> _Material for this task_:
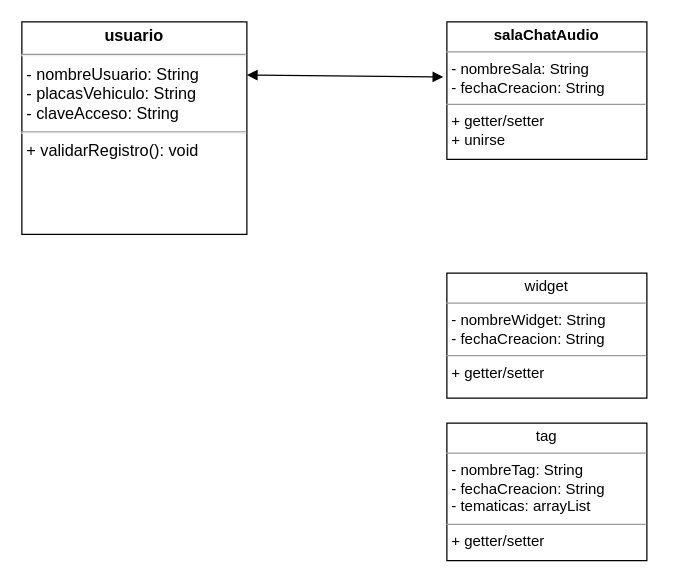
This is lib/DC.drawio from BrandonFreire/ProyectoBimestre, a draw.io file, before an edit. Source tidied: cells renumbered, new cells numbered last; positions are measured from the earlier drawing's top-left corner, leaving out a move shared by most shapes. Both pictures are drawn from the tidied source at 125%, with x=0, y=0 at pixel (21, 21).
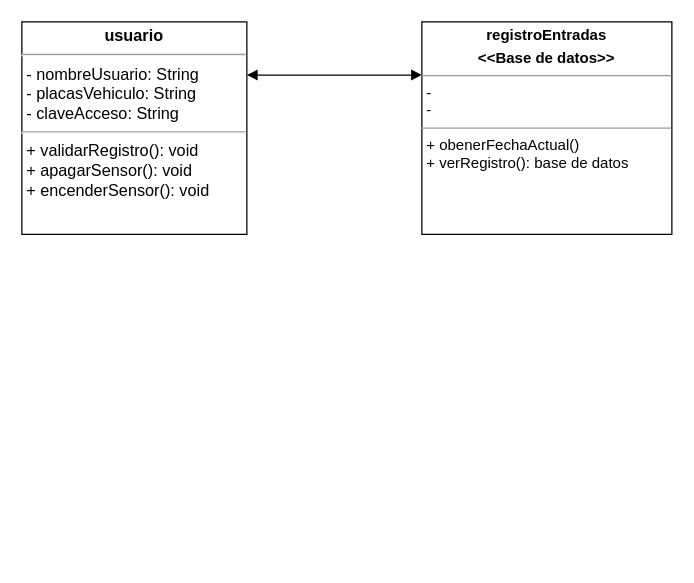
The same diagram, later.

Commit message (it also covers changes not shown here):
actualizacion diagramas 2

Diff of the diagram source:
```diff
@@
 <mxGraphModel>
   <root>
     <mxCell id="0" />
     <mxCell id="1" parent="0" />
-    <mxCell id="2" value="&lt;p style=&quot;margin: 4px 0px 0px; text-align: center; font-size: 13px;&quot;&gt;&lt;b&gt;usuario&lt;/b&gt;&lt;/p&gt;&lt;hr style=&quot;font-size: 13px;&quot;&gt;&lt;p style=&quot;margin: 0px 0px 0px 4px; font-size: 13px;&quot;&gt;- nombreUsuario: String&lt;/p&gt;&lt;p style=&quot;margin: 0px 0px 0px 4px; font-size: 13px;&quot;&gt;- placasVehiculo: String&lt;/p&gt;&lt;p style=&quot;margin: 0px 0px 0px 4px; font-size: 13px;&quot;&gt;- claveAcceso: String&lt;/p&gt;&lt;hr style=&quot;font-size: 13px;&quot;&gt;&lt;p style=&quot;margin: 0px 0px 0px 4px; font-size: 13px;&quot;&gt;+ validarRegistro(): void&lt;/p&gt;&lt;p style=&quot;margin: 0px 0px 0px 4px; font-size: 13px;&quot;&gt;&lt;br&gt;&lt;/p&gt;&lt;p style=&quot;margin: 0px 0px 0px 4px; font-size: 13px;&quot;&gt;&lt;br&gt;&lt;/p&gt;" style="verticalAlign=top;align=left;overflow=fill;fontSize=13;fontFamily=Helvetica;html=1;" parent="1" vertex="1">
+    <mxCell id="2" value="&lt;p style=&quot;margin: 4px 0px 0px; text-align: center; font-size: 13px;&quot;&gt;&lt;b&gt;usuario&lt;/b&gt;&lt;/p&gt;&lt;hr style=&quot;font-size: 13px;&quot;&gt;&lt;p style=&quot;margin: 0px 0px 0px 4px; font-size: 13px;&quot;&gt;- nombreUsuario: String&lt;/p&gt;&lt;p style=&quot;margin: 0px 0px 0px 4px; font-size: 13px;&quot;&gt;- placasVehiculo: String&lt;/p&gt;&lt;p style=&quot;margin: 0px 0px 0px 4px; font-size: 13px;&quot;&gt;- claveAcceso: String&lt;/p&gt;&lt;hr style=&quot;font-size: 13px;&quot;&gt;&lt;p style=&quot;margin: 0px 0px 0px 4px; font-size: 13px;&quot;&gt;+ validarRegistro(): void&lt;/p&gt;&lt;p style=&quot;margin: 0px 0px 0px 4px; font-size: 13px;&quot;&gt;+ apagarSensor(): void&lt;/p&gt;&lt;p style=&quot;margin: 0px 0px 0px 4px; font-size: 13px;&quot;&gt;+ encenderSensor(): void&lt;/p&gt;&lt;p style=&quot;margin: 0px 0px 0px 4px; font-size: 13px;&quot;&gt;&lt;br&gt;&lt;/p&gt;&lt;p style=&quot;margin: 0px 0px 0px 4px; font-size: 13px;&quot;&gt;&lt;br&gt;&lt;/p&gt;" style="verticalAlign=top;align=left;overflow=fill;fontSize=13;fontFamily=Helvetica;html=1;" parent="1" vertex="1">
       <mxGeometry width="180" height="170" as="geometry" />
     </mxCell>
-    <mxCell id="3" value="&lt;p style=&quot;margin:0px;margin-top:4px;text-align:center;&quot;&gt;&lt;b&gt;salaChatAudio&lt;/b&gt;&lt;/p&gt;&lt;hr size=&quot;1&quot;&gt;&lt;p style=&quot;margin:0px;margin-left:4px;&quot;&gt;- nombreSala: String&lt;/p&gt;&lt;p style=&quot;margin:0px;margin-left:4px;&quot;&gt;- fechaCreacion: String&lt;/p&gt;&lt;hr size=&quot;1&quot;&gt;&lt;p style=&quot;margin:0px;margin-left:4px;&quot;&gt;+ getter/setter&lt;/p&gt;&lt;p style=&quot;margin:0px;margin-left:4px;&quot;&gt;+ unirse&lt;/p&gt;" style="verticalAlign=top;align=left;overflow=fill;fontSize=12;fontFamily=Helvetica;html=1;" parent="1" vertex="1">
-      <mxGeometry x="340" width="160" height="110" as="geometry" />
+    <mxCell id="3" value="&lt;p style=&quot;margin:0px;margin-top:4px;text-align:center;&quot;&gt;&lt;b&gt;registroEntradas&lt;/b&gt;&lt;/p&gt;&lt;p style=&quot;margin:0px;margin-top:4px;text-align:center;&quot;&gt;&lt;b&gt;&amp;lt;&amp;lt;Base de datos&amp;gt;&amp;gt;&lt;/b&gt;&lt;/p&gt;&lt;hr size=&quot;1&quot;&gt;&lt;p style=&quot;margin:0px;margin-left:4px;&quot;&gt;-&amp;nbsp;&lt;/p&gt;&lt;p style=&quot;margin:0px;margin-left:4px;&quot;&gt;-&amp;nbsp;&lt;/p&gt;&lt;hr size=&quot;1&quot;&gt;&lt;p style=&quot;margin:0px;margin-left:4px;&quot;&gt;+ obenerFechaActual()&lt;/p&gt;&lt;p style=&quot;margin:0px;margin-left:4px;&quot;&gt;+ verRegistro(): base de datos&lt;/p&gt;" style="verticalAlign=top;align=left;overflow=fill;fontSize=12;fontFamily=Helvetica;html=1;" parent="1" vertex="1">
+      <mxGeometry x="320" width="200" height="170" as="geometry" />
     </mxCell>
-    <mxCell id="4" style="endArrow=block;startArrow=block;endFill=1;startFill=1;html=1;fontSize=13;exitX=1;exitY=0.25;exitDx=0;exitDy=0;entryX=-0.018;entryY=0.4;entryDx=0;entryDy=0;entryPerimeter=0;" parent="1" edge="1" source="2" target="3">
+    <mxCell id="4" style="endArrow=block;startArrow=block;endFill=1;startFill=1;html=1;fontSize=13;exitX=1;exitY=0.25;exitDx=0;exitDy=0;entryX=0;entryY=0.25;entryDx=0;entryDy=0;" parent="1" edge="1" source="2" target="3">
       <mxGeometry relative="1" as="geometry" />
     </mxCell>
-    <mxCell id="5" value="&lt;p style=&quot;margin:0px;margin-top:4px;text-align:center;&quot;&gt;widget&lt;/p&gt;&lt;hr size=&quot;1&quot;&gt;&lt;p style=&quot;margin:0px;margin-left:4px;&quot;&gt;- nombreWidget: String&lt;/p&gt;&lt;p style=&quot;margin:0px;margin-left:4px;&quot;&gt;- fechaCreacion: String&lt;/p&gt;&lt;hr size=&quot;1&quot;&gt;&lt;p style=&quot;margin:0px;margin-left:4px;&quot;&gt;+ getter/setter&lt;/p&gt;" style="verticalAlign=top;align=left;overflow=fill;fontSize=12;fontFamily=Helvetica;html=1;" parent="1" vertex="1">
-      <mxGeometry x="340" y="201" width="160" height="100" as="geometry" />
-    </mxCell>
-    <mxCell id="6" value="&lt;p style=&quot;margin:0px;margin-top:4px;text-align:center;&quot;&gt;tag&lt;/p&gt;&lt;hr size=&quot;1&quot;&gt;&lt;p style=&quot;margin:0px;margin-left:4px;&quot;&gt;- nombreTag: String&lt;/p&gt;&lt;p style=&quot;margin:0px;margin-left:4px;&quot;&gt;- fechaCreacion: String&lt;/p&gt;&lt;p style=&quot;margin:0px;margin-left:4px;&quot;&gt;- tematicas: arrayList&lt;/p&gt;&lt;hr size=&quot;1&quot;&gt;&lt;p style=&quot;margin:0px;margin-left:4px;&quot;&gt;+ getter/setter&lt;/p&gt;" style="verticalAlign=top;align=left;overflow=fill;fontSize=12;fontFamily=Helvetica;html=1;" parent="1" vertex="1">
-      <mxGeometry x="340" y="321" width="160" height="110" as="geometry" />
-    </mxCell>
   </root>
 </mxGraphModel>
```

> _Instructions for the task_:
Return the lines of the listing where the string "entryDy" appears.

> _Solution_:
-    <mxCell id="4" style="endArrow=block;startArrow=block;endFill=1;startFill=1;html=1;fontSize=13;exitX=1;exitY=0.25;exitDx=0;exitDy=0;entryX=-0.018;entryY=0.4;entryDx=0;entryDy=0;entryPerimeter=0;" parent="1" edge="1" source="2" target="3">
+    <mxCell id="4" style="endArrow=block;startArrow=block;endFill=1;startFill=1;html=1;fontSize=13;exitX=1;exitY=0.25;exitDx=0;exitDy=0;entryX=0;entryY=0.25;entryDx=0;entryDy=0;" parent="1" edge="1" source="2" target="3">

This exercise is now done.